**Exercise brief**:
List each line of the data in which the string "acima" appears.

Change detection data
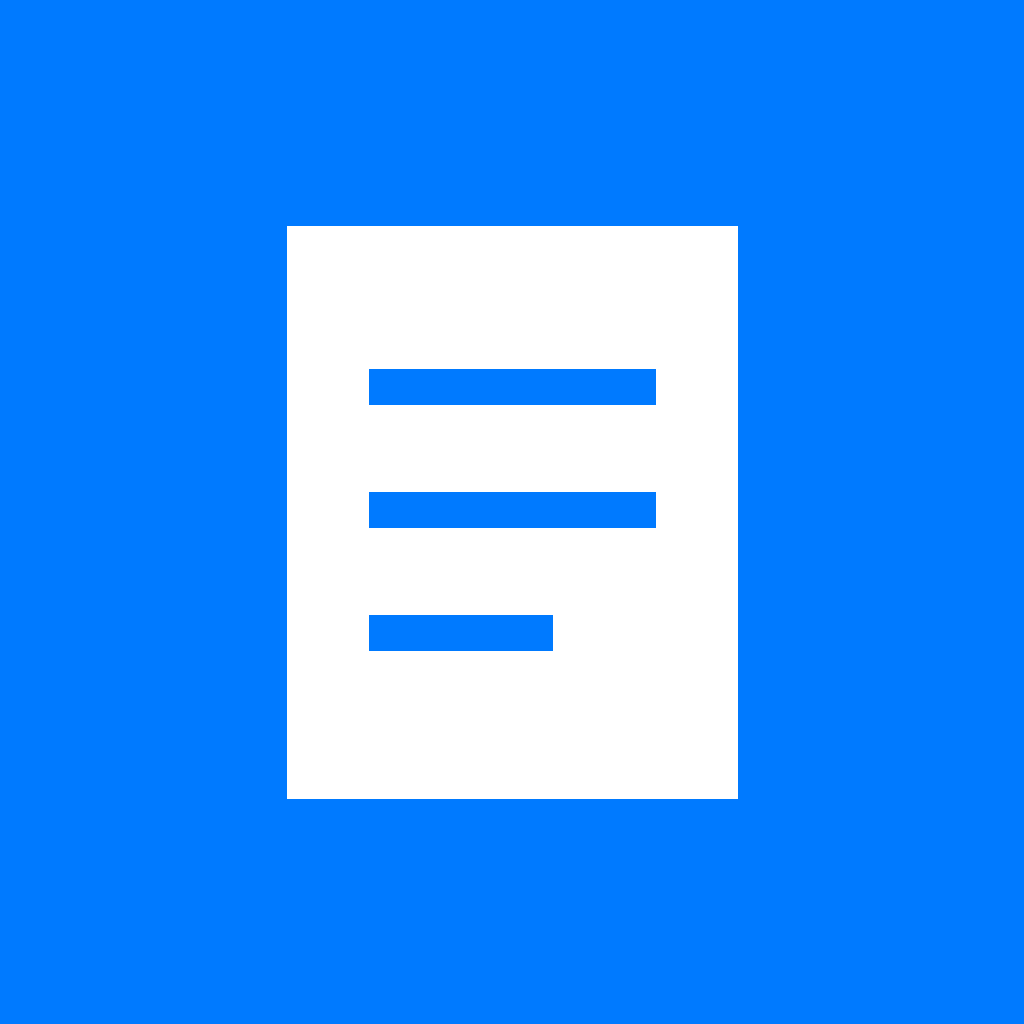
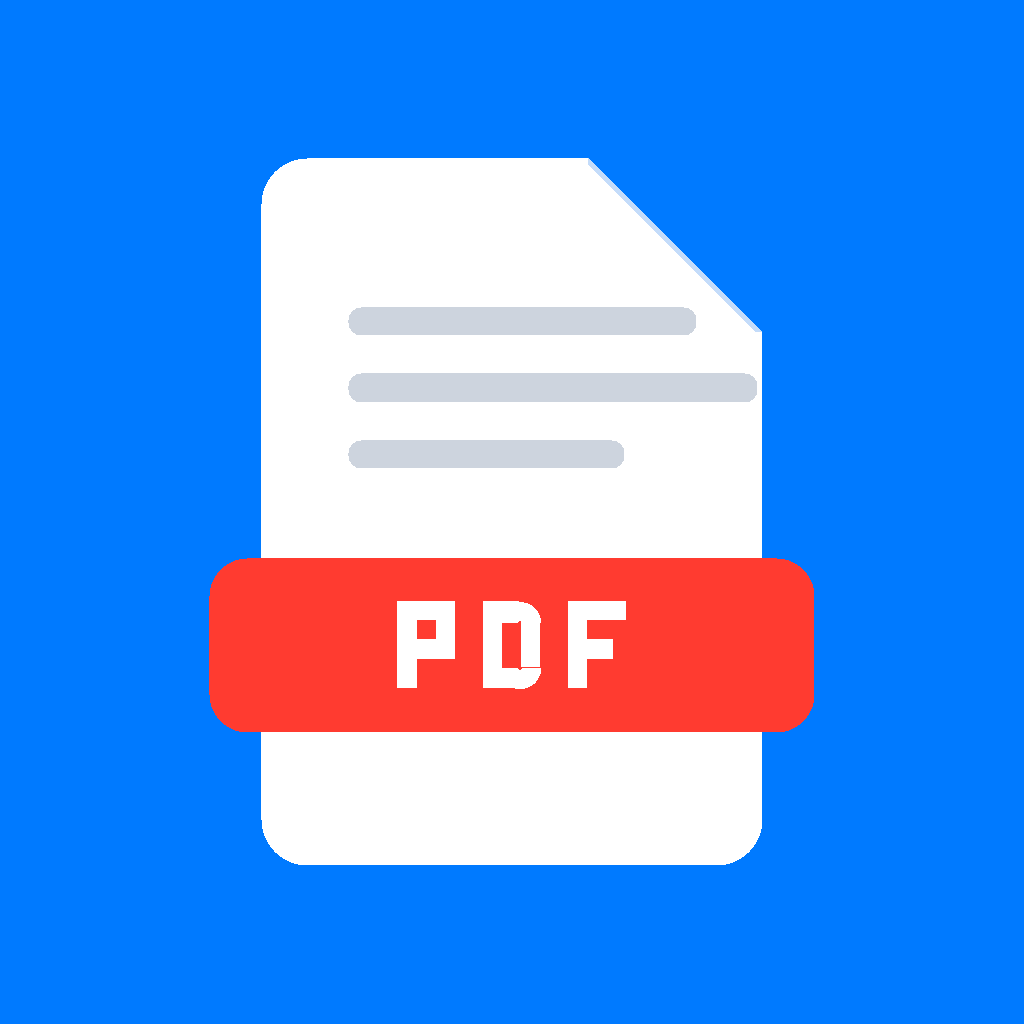
decisões do Alexandre, ícone com a palavra PDF e OCR distribuído
Importar PDF sai do MVP (roadmap 28.8); prévia e reordenar-por-arrastar
ficam como estão (28.9 e 28.10); lançamento iOS primeiro. Ícone novo:
folha com canto dobrado e tarja vermelha escrita PDF.

A camada de OCR passou a espalhar os trechos verticalmente na ordem de
leitura, para o realce da busca cair na altura certa da página em vez de
sempre no topo. Corrige também um Pressable desabilitado que engolia o
toque do interruptor de OCR na tela de Opções.

Changed region(s): [[0.1875, 0.1562, 0.8125, 0.8438]]

diff --git a/src/services/pdfBuilder.ts b/src/services/pdfBuilder.ts
@@ -17,8 +17,8 @@ export type PaginaParaPdf = {
   largura: number;
   altura: number;
   filtro: Filtro;
-  /** Texto reconhecido, quando o OCR rodou (regra 11.9). */
-  textoOcr?: string;
+  /** Trechos reconhecidos pelo OCR, na ordem de leitura (regra 11.9). */
+  trechosOcr?: string[];
   /** Faces já posicionadas, usado só na fusão frente e verso (regra 11.6.1). */
   faces?: { base64: string; retangulo: Retangulo }[];
 };
@@ -81,16 +81,31 @@ function htmlPaginaFaces(p: PaginaParaPdf): string {
 /**
  * Camada de texto invisível sobre a página (regra 11.9).
  *
- * O texto fica com `color:transparent` acima da imagem, então o PDF sai
- * pesquisável e copiável sem alterar a aparência. Trecho vazio não entra.
+ * O texto fica com `color:transparent` acima da imagem: o PDF sai pesquisável
+ * e copiável sem mudar NADA na aparência — impresso ou na tela, o arquivo é
+ * idêntico ao PDF sem OCR.
  *
- * LIMITE CONHECIDO: sem as coordenadas de cada palavra (ver DECISOES.md, Q1),
- * o texto vai como um bloco corrido — a busca e a cópia funcionam, mas a
- * seleção não acompanha visualmente a posição na imagem.
+ * LIMITE CONHECIDO (ver DECISOES.md, Q1): a biblioteca de OCR devolve os
+ * trechos em ordem de leitura, mas SEM as coordenadas de cada palavra. Não dá
+ * para colar cada palavra em cima da sua posição real.
+ *
+ * O QUE FAZEMOS COM ISSO: em vez de despejar tudo num bloco só no topo,
+ * espalhamos os trechos verticalmente na proporção da ordem de leitura — o
+ * primeiro trecho no alto, o último embaixo. Assim, quando alguém busca uma
+ * palavra, o realce do visualizador cai na ALTURA aproximadamente certa da
+ * página, em vez de sempre no topo. Não é a posição exata (a horizontal e a
+ * linha continuam aproximadas), mas é o mais perto que dá sem coordenadas.
  */
-function htmlCamadaOcr(texto?: string): string {
-  if (!texto || texto.trim().length === 0) return '';
-  return `<div class="ocr">${escapar(texto)}</div>`;
+function htmlCamadaOcr(trechos?: string[]): string {
+  const limpos = (trechos ?? []).map((t) => t.trim()).filter((t) => t.length > 0);
+  if (limpos.length === 0) return '';
+  const faixas = limpos
+    .map((texto, i) => {
+      const topo = (i / limpos.length) * 100;
+      return `<div class="ocr-linha" style="top:${topo.toFixed(2)}%">${escapar(texto)}</div>`;
+    })
+    .join('');
+  return `<div class="ocr">${faixas}</div>`;
 }
 
 /**
@@ -110,7 +125,7 @@ export function montarHtml(opcoes: OpcoesPdf): string {
   const paginas = opcoes.paginas
     .map((p) => {
       const corpo = p.faces?.length ? htmlPaginaFaces(p) : htmlPaginaSimples(p);
-      return `<section class="pagina">${corpo}${htmlCamadaOcr(p.textoOcr)}</section>`;
+      return `<section class="pagina">${corpo}${htmlCamadaOcr(p.trechosOcr)}</section>`;
     })
     .join('');
 
@@ -139,9 +154,16 @@ export function montarHtml(opcoes: OpcoesPdf): string {
     width: ${util.largura}px; height: ${util.altura}px;
     color: transparent;
     font-family: Helvetica, Arial, sans-serif;
-    font-size: 4px; line-height: 1.15;
     overflow: hidden;
     z-index: 2;
+  }
+  /* Cada trecho reconhecido ganha a sua faixa de altura, na proporção da
+     ordem de leitura — ver o comentário em htmlCamadaOcr. */
+  .ocr-linha {
+    position: absolute;
+    left: 0; width: 100%;
+    font-size: 6px; line-height: 1.1;
+    white-space: pre-wrap;
   }
 </style></head><body>${paginas}</body></html>`;
 }

diff --git a/src/components/base.tsx b/src/components/base.tsx
@@ -212,24 +212,40 @@ export function Celula({
 }) {
   const { t } = useTema();
   const cor = destrutiva ? t.erro : acao ? t.acao : t.texto;
-  return (
-    <Pressable
-      accessibilityRole={aoTocar ? 'button' : undefined}
-      accessibilityLabel={titulo}
-      accessibilityState={{ disabled: !!desabilitada }}
-      disabled={desabilitada || !aoTocar}
-      onPress={aoTocar}
-      style={({ pressed }) => [
-        est.celula,
-        { backgroundColor: pressed && aoTocar ? t.preenchimentoSutil : 'transparent', opacity: desabilitada ? 0.45 : 1 },
-      ]}
-    >
+
+  const conteudo = (
+    <>
       <Text style={[TIPO.corpo, { color: cor, flex: 1 }]} numberOfLines={1}>
         {titulo}
       </Text>
       {valor ? <Text style={[TIPO.corpo, { color: t.textoSecundario }]}>{valor}</Text> : null}
       {direita}
       {chevron ? <Ionicons name="chevron-forward" size={16} color={t.textoTerciario} /> : null}
+    </>
+  );
+
+  // A célula só vira Pressable quando ela mesma faz alguma coisa. Um Pressable
+  // desabilitado em volta engoliria o toque de um filho interativo — foi
+  // exatamente isso que travou o interruptor de OCR na tela de Opções.
+  if (!aoTocar) {
+    return (
+      <View style={[est.celula, { opacity: desabilitada ? 0.45 : 1 }]}>{conteudo}</View>
+    );
+  }
+
+  return (
+    <Pressable
+      accessibilityRole="button"
+      accessibilityLabel={titulo}
+      accessibilityState={{ disabled: !!desabilitada }}
+      disabled={desabilitada}
+      onPress={aoTocar}
+      style={({ pressed }) => [
+        est.celula,
+        { backgroundColor: pressed ? t.preenchimentoSutil : 'transparent', opacity: desabilitada ? 0.45 : 1 },
+      ]}
+    >
+      {conteudo}
     </Pressable>
   );
 }

diff --git a/src/services/__tests__/pdfBuilder.test.ts b/src/services/__tests__/pdfBuilder.test.ts
@@ -65,13 +65,29 @@ describe('montarHtml', () => {
 
   it('11.9 — a camada de OCR é invisível e fica acima da imagem', () => {
     const html = montarHtml({
-      paginas: [{ ...pagina(), textoOcr: 'CONTRATO DE LOCACAO' }],
+      paginas: [{ ...pagina(), trechosOcr: ['CONTRATO DE LOCACAO'] }],
       tamanhoPapel: 'a4',
       orientacao: 'retrato',
     });
     expect(html).toContain('CONTRATO DE LOCACAO');
     expect(html).toContain('color: transparent');
     expect(html).toContain('z-index: 2');
+  });
+
+  it('11.9 — os trechos são espalhados verticalmente na ordem de leitura', () => {
+    const html = montarHtml({
+      paginas: [{ ...pagina(), trechosOcr: ['PRIMEIRO', 'SEGUNDO', 'TERCEIRO', 'QUARTO'] }],
+      tamanhoPapel: 'a4',
+      orientacao: 'retrato',
+    });
+    // Sem coordenadas do OCR, a altura relativa é a única pista que temos:
+    // o primeiro trecho no topo, o último perto do rodapé.
+    expect(html).toContain('top:0.00%');
+    expect(html).toContain('top:25.00%');
+    expect(html).toContain('top:50.00%');
+    expect(html).toContain('top:75.00%');
+    const ordem = ['PRIMEIRO', 'SEGUNDO', 'TERCEIRO', 'QUARTO'].map((t) => html.indexOf(t));
+    expect(ordem).toEqual([...ordem].sort((a, b) => a - b));
   });
 
   it('não cria camada de OCR quando não há texto reconhecido', () => {
@@ -81,7 +97,7 @@ describe('montarHtml', () => {
 
   it('escapa o texto do OCR para não quebrar a marcação', () => {
     const html = montarHtml({
-      paginas: [{ ...pagina(), textoOcr: '<script>alert(1)</script> & "aspas"' }],
+      paginas: [{ ...pagina(), trechosOcr: ['<script>alert(1)</script> & "aspas"'] }],
       tamanhoPapel: 'a4',
       orientacao: 'retrato',
     });

diff --git a/src/features/geracao/gerar.ts b/src/features/geracao/gerar.ts
@@ -84,7 +84,7 @@ export async function gerar(
     for (let i = 0; i < pedido.paginas.length; i++) {
       aoProgredir?.({ fase: 'ocr', pagina: i + 1, total });
       const r = await reconhecerTexto(pedido.paginas[i]!.uri);
-      if (r.texto) paginasPdf[i]!.textoOcr = r.texto;
+      if (r.trechos.length > 0) paginasPdf[i]!.trechosOcr = r.trechos.map((t) => t.texto);
       else ocrFalhou = true;
     }
   }

diff --git a/spec.md b/spec.md
@@ -2,11 +2,12 @@
 
 | Campo | Valor |
 |---|---|
-| **Versão do documento** | 1.5 |
+| **Versão do documento** | 1.6 |
 | **Responsável de produto** | Alexandre Siqueira (Dab Lab) |
 | **Status** | rascunho — aguardando revisão da seção 24 |
 | **Data** | 26 de agosto de 2026 |
 | **Mudanças na 1.1** | Stack fixada em **Expo SDK 56** (era 57) — nova seção 4.5 com o porquê; piso iOS 16.4; requisitos de máquina (Xcode 26.4, Node 20.19.4, TS 6.0.3); pegadinhas do SDK 56 na tabela 4.2; assunção A13 |
+| **Mudanças na 1.6** | Decisões do Alexandre em 27/08/2026: **importar PDF sai do MVP** (vai para o roadmap 28.8) · prévia e reordenar-por-arrastar ficam como estão · **lançamento iOS primeiro**, Android depois (fecha 25.Q3) · ícone definido |
 | **Mudanças na 1.5** | Exceção declarada na regra de cor: ação de deslizar-para-apagar usa o padrão do iOS (vermelho preenchido) · §10.1 e §11.6 deixam explícito que **Novo PDF** é o caminho sem preset e que não existe cartão "Outros" |
 | **Mudanças na 1.4** | **Reposicionamento:** o foco sai de documento de identidade e vai para **papel que ninguém digitaliza por você** — contrato, imóvel, procuração, nota fiscal e boleto. CPF e título de eleitor saíram; RG e CNH continuam, em segundo plano. §1, §3, §7.2, §8.7, §11.1, §11.6, §11.10 e §15 reescritas · **presets passaram a ser gratuitos** (§11.1) — o que se paga é capacidade, e presets são só pré-configuração · nova regra 11.10.1: piso de compressão do boleto por causa do código de barras |
 | **Mudanças na 1.3** | Stack fixada em **Expo SDK 55** (era 56) — o SDK 56 exige Xcode 26.4, que exige macOS Tahoe, que o Alexandre não tem; §4.5 reescrita · piso iOS 15.1 · pegadinhas trocadas para as do SDK 55 · §16 alinhada aos tokens reais do design system (raio 14, margem 20, cinzas do Hora do Remédio) |
@@ -91,7 +92,7 @@ O Cenário A, em pé e com pressa. É por causa dele que a captura precisa ser a
 |---|---|
 | D1 | Captura por câmera com detecção automática de bordas e correção de perspectiva (scanner nativo) |
 | D2 | Importar imagens da galeria de fotos |
-| D3 | Importar imagens e PDFs do app Arquivos |
+| D3 | Importar **imagens** do app Arquivos *(PDF saiu do MVP — ver 28.8)* |
 | D4 | Montagem do documento: reordenar, girar, recortar e excluir páginas |
 | D5 | Filtros de digitalização: original, preto e branco, escala de cinza, clarear |
 | D6 | Geração do PDF (A4 e Carta, retrato e paisagem) |
@@ -1351,8 +1352,8 @@ Página única; 50 páginas (limite); documento muito escuro; foto tremida; PDF 
 |---|---|---|---|
 | **Q1** | Se a validação **V4/R3** falhar (sem bounding boxes), o OCR sai do MVP ou trocamos de biblioteca? | Alexandre | No fim do épico 8.1 — **bloqueia o 8.8** |
 | **Q2** | Se a validação **V1/R1** falhar nas duas plataformas, vamos para o plano B (config plugin próprio) ou plano C (captura manual)? | Alexandre | No fim do épico 8.1 — **bloqueia todo o resto** |
-| **Q3** | Lançar nas duas lojas ao mesmo tempo, ou iOS primeiro e Android depois de duas semanas de uso real? | Alexandre | Antes do épico 8.11 |
-| **Q4** | O ícone é encomendado ou gerado? Qual a direção? | Alexandre | Antes do épico 8.11 |
+| ~~Q3~~ | ~~Lançar nas duas lojas ao mesmo tempo?~~ **DECIDIDO em 27/08/2026: iOS primeiro.** O Android sai depois, com o aprendizado do uso real. | — | ✅ |
+| ~~Q4~~ | ~~Ícone encomendado ou gerado?~~ **DECIDIDO em 27/08/2026:** folha branca com canto dobrado sobre azul de sistema, com tarja vermelha escrita **PDF** — a palavra no desenho é o que chama atenção na loja. Em `assets/icon.png`. | — | ✅ |
 | **Q5** | O **Quando Vence?** ganha alguma menção cruzada (por exemplo, um item nos Ajustes), ou os apps ficam totalmente independentes? | Alexandre | Antes do épico 8.10 |
 
 ---
@@ -1433,6 +1434,27 @@ Traduzir os textos da seção 15. A seção 17.7 já obriga tudo a viver num arq
 
 ### 28.6 v3 — iPad e tablet
 Layout de duas colunas na montagem, grade maior. Mudança de layout, não de arquitetura.
+
+### 28.8 v2 — Importar PDF
+
+Trazer um PDF de fora e usar as páginas dele na montagem. **Saiu do MVP em
+27/08/2026 por decisão do Alexandre**: transformar página de PDF em imagem
+exige um renderizador (PDFKit no iOS, PdfRenderer no Android) que nenhuma API
+do Expo expõe, e o cenário que motivou o app é papel na mão, não PDF de fora.
+Quando entrar, o caminho mais barato é empacotar o `pdf.js` num WebView
+oculto — funciona offline, ao custo de ~1 MB de bundle e da dependência
+`react-native-webview`.
+
+### 28.9 v2 — Prévia do PDF dentro do app
+
+Hoje a tela 10.11 mostra os dados do arquivo e abre a visualização no sistema.
+Renderizar a página dentro do app depende da mesma dependência de
+visualizador da 28.8 — as duas entram juntas ou nenhuma entra.
+
+### 28.10 v2 — Reordenar páginas arrastando
+
+A montagem reordena por setas ◀ ▶ na página selecionada. Arrastar é o gesto
+do critério 8.3.2 e fica para quando houver aparelho para testar direito.
 
 ### 28.7 v2 — Atalho de compartilhamento do sistema
 Receber imagem compartilhada de outro app e cair direto na montagem. Elimina passos do Cenário B. Exige extensão de compartilhamento no iOS e intent filter no Android.

diff --git a/DECISOES.md b/DECISOES.md
@@ -32,7 +32,7 @@ visual da seleção com a imagem. Tudo isso está isolado em
 está 95% entregue, e B é a única opção que mexe no tamanho do binário e no
 risco de New Architecture.
 
-### Q2 — importar PDF ficou de fora
+### ~~Q2~~ — importar PDF ficou de fora · **DECIDIDO: fica fora** (27/08)
 
 O item **D3 do escopo** diz "importar imagens **e PDFs** do app Arquivos". Só as
 imagens foram implementadas: transformar página de PDF em imagem exige um
@@ -47,24 +47,32 @@ roadmap e assumir que o app é papel → PDF, não PDF → PDF.
 
 **Minha recomendação: (3).** O cenário que motivou o app é papel na mão.
 
-### Q3 — prévia do PDF não renderiza a página
+### ~~Q3~~ — prévia do PDF não renderiza a página · **DECIDIDO: fica como está** (27/08)
 
 A tela 10.11 mostra os dados do arquivo e abre a visualização **no sistema**,
 que já tem visualizador nativo. Renderizar dentro do app exige a mesma
 dependência de visualizador da Q2. Mesma recomendação: deixar como está.
 
-### Q4 — reordenar por arrastar
+### ~~Q4~~ — reordenar por arrastar · **DECIDIDO: fica como está por enquanto** (27/08)
 
 A montagem reordena por **setas ◀ ▶** na barra de ferramentas da página
 selecionada, não por arrastar. O critério 8.3.2 pede arrastar. Funciona, mas
 não é o gesto especificado. Implementar arrastar é ~100 linhas com
 `reanimated` + `gesture-handler`, e é difícil de verificar sem device.
 
-### Q5 — as três de sempre
+### ~~Q5~~ — lançamento e ícone · **DECIDIDO** (27/08)
 
-Continuam abertas as perguntas 25.Q3 (lançar nas duas lojas juntas ou iOS
-primeiro), 25.Q4 (ícone: encomendado ou gerado) e 25.Q5 (menção cruzada ao
-Quando Vence?).
+- **iOS primeiro**, Android depois.
+- **Ícone:** folha branca com canto dobrado sobre azul de sistema, com tarja
+  vermelha escrita **PDF**. Já está em `assets/icon.png`.
+- Continua aberta só a 25.Q5 do spec (menção cruzada ao Quando Vence?), que
+  não bloqueia nada.
+
+### Q1 continua aberta — e ganhou uma melhoria
+
+Ver a seção 1 acima. Desde então a camada de OCR passou a **espalhar os
+trechos verticalmente na ordem de leitura**, o que faz o realce da busca cair
+na altura aproximadamente certa da página em vez de sempre no topo.
 
 ---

**Answer area**:
- * O texto fica com `color:transparent` acima da imagem, então o PDF sai
+ * O texto fica com `color:transparent` acima da imagem: o PDF sai pesquisável
   it('11.9 — a camada de OCR é invisível e fica acima da imagem', () => {
+Ver a seção 1 acima. Desde então a camada de OCR passou a **espalhar os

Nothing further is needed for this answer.